Since output increased faster than hours worked in Q2, there is little doubt that Wednesday's Q2 productivity report will show a clear recovery (~1.5%) after the 0.9% decline in Q1. The June trade balance will help economists fine-tune expectations for revisions of Q2 GDP. US exports have been holding up better than one might have expected, given the slowdown in the world economy. Imports have been fared better in Q2, but it appears that some of this went into inventories. Hence if inventories are drawn down in Q3, imports may diminish. Lastly at the end of the week, the US reports import prices. This report gives insight to the subsequent PPI (Aug14) figures.
3. Both the Reserve Bank of Australia and the Bank of Japan meet in the week ahead. The RBA decision is due early on August 7. Market expectations have swung away from a rate cut as recent string of data, including retail sales, building approvals, new home sales point suggest officials can continue to "wait and see". Given market positioning, the market may be sensitive to comments by the RBA about the Australian dollar's strength, which is tantamount to around 50 bp tightening.

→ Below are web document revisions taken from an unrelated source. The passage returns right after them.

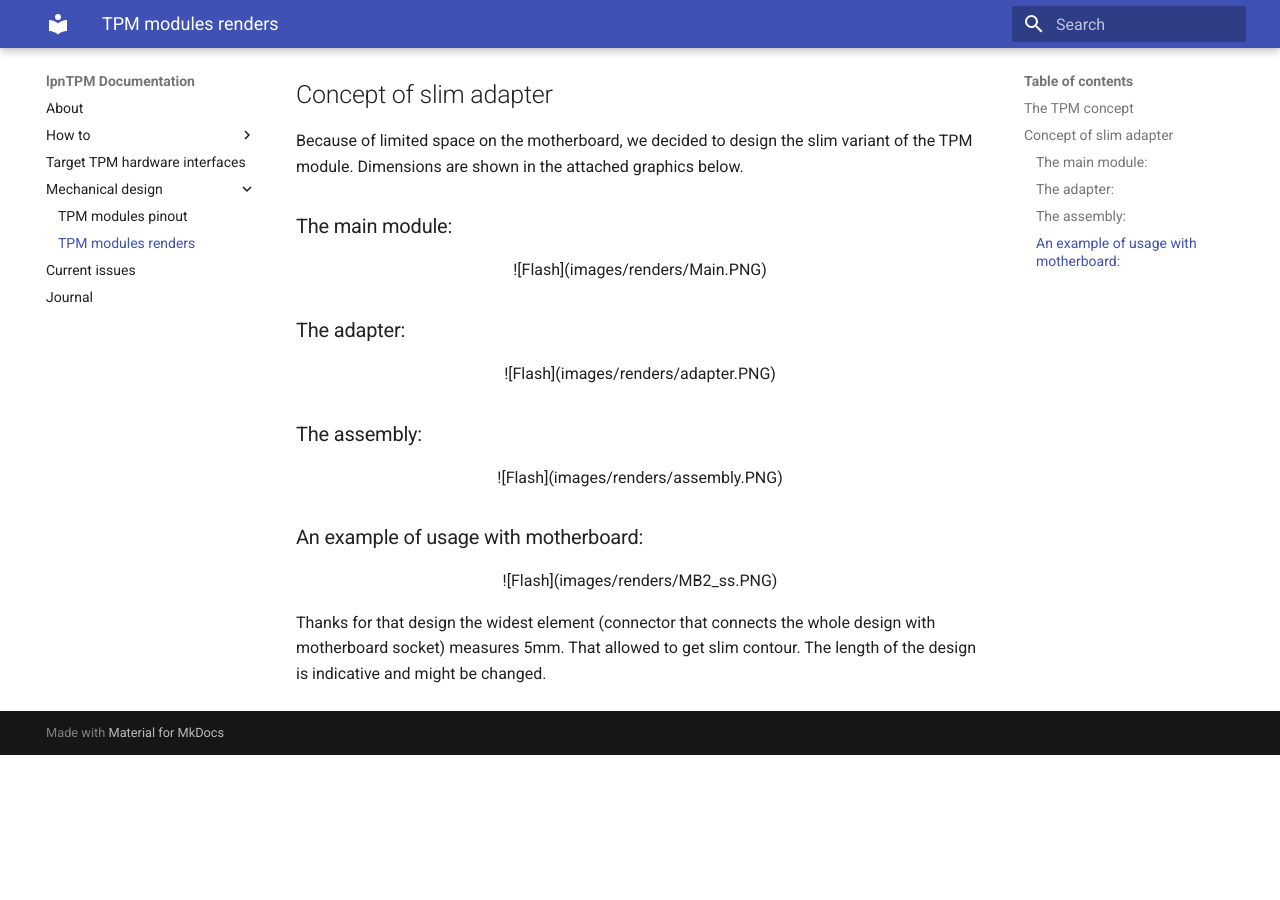
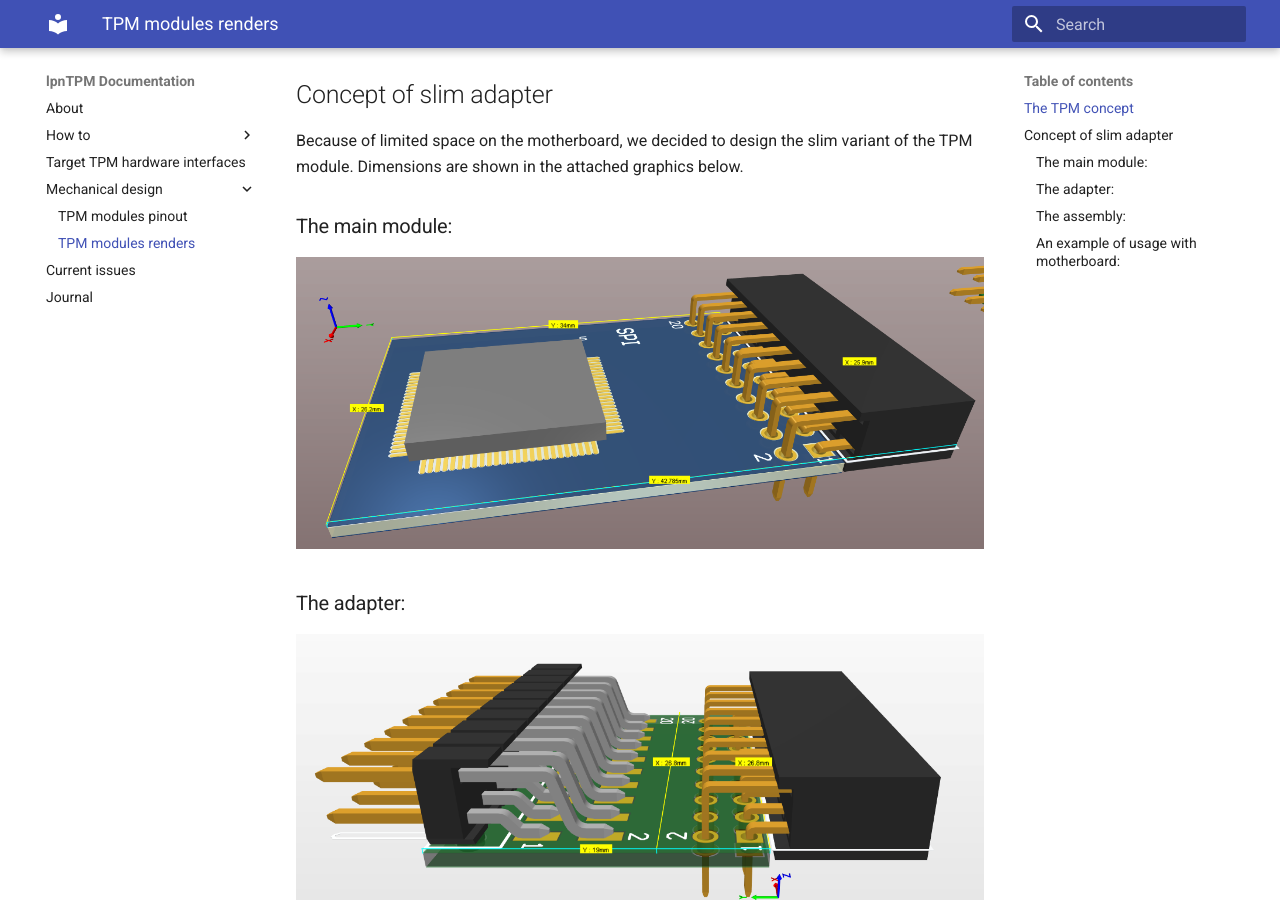
Before and after one commit to lpn-plant/lpntpm-docs, an MkDocs documentation site: the page built from docs/tpm_renders.md, in a window 1280 px wide and 900 px high, scrolled down 1079 px. Built offline with MkDocs 1.6.1 and Material for MkDocs 9.7.7, drawn with Linux system fonts in a browser that asks for light colours; before the commit the page ends 1834 px from its top, so only the background shows below that.

Commit message:
tpm_renders: Removed empty line and deleted html tags

```diff
--- a/docs/tpm_renders.md
+++ b/docs/tpm_renders.md
@@ -6,18 +6,17 @@ PCBs. One is the main PCB with the MCU and SPI or LPC configured socket and the
 second is the adapter that fits the motherboards pinouts.
 ![Flash](images/renders/concept_tpm.svg)
 
-
 ## Concept of slim adapter
 Because of limited space on the motherboard, we decided to design the slim
 variant of the TPM module. Dimensions are shown in the attached graphics below.
 ### The main module:
-<center>![Flash](images/renders/Main.PNG)</center>
+![](images/renders/Main.PNG)
 ### The adapter:
-<center>![Flash](images/renders/adapter.PNG)</center>
+![](images/renders/adapter.PNG)
 ### The assembly:
-<center>![Flash](images/renders/assembly.PNG)</center>
+![](images/renders/assembly.PNG)
 ### An example of usage with motherboard:
-<center>![Flash](images/renders/MB2_ss.PNG)</center>
+![](images/renders/MB2_ss.PNG)
 Thanks for that design the widest element (connector that connects the whole
 design with motherboard socket) measures 5mm. That allowed to get slim contour.
 The length of the design is indicative and might be changed.
```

After revising upward its outlook last month, there seems to be little chance that the BOJ will expand its JPY70 trillion asset purchase program at the August 8-9 meeting. The program could be tweaked, as operationally, it has become difficult for the BOJ to execute. Last week for the first time, the BOJ failed to draw sufficient offers for its 2-3 year bond buying program. Two new members of the BOJ board, Kiachi and Sato, are known to be sympathetic to more unconventional easing, but like the RBA, a "wait and see" stance by the BOJ is more likely now.
4. In a little noticed move, the ECB last week granted Bank of Greece's request to boost the cap on the amount of T-bills it can accept as collateral for emergency loans. Recall that the ECB decided on July 20 to stop accepting Greek government and guaranteed bonds as collateral. This will likely be sufficient to keep the deus ex machina working until the Troika makes is decision next month. In the larger scheme, however, the Greek banks do not have the loan book to allow continued borrowing, which requires acceptable and unencumbered collateral, much longer. Greece may be unique, but it may still offer insight into the future of others.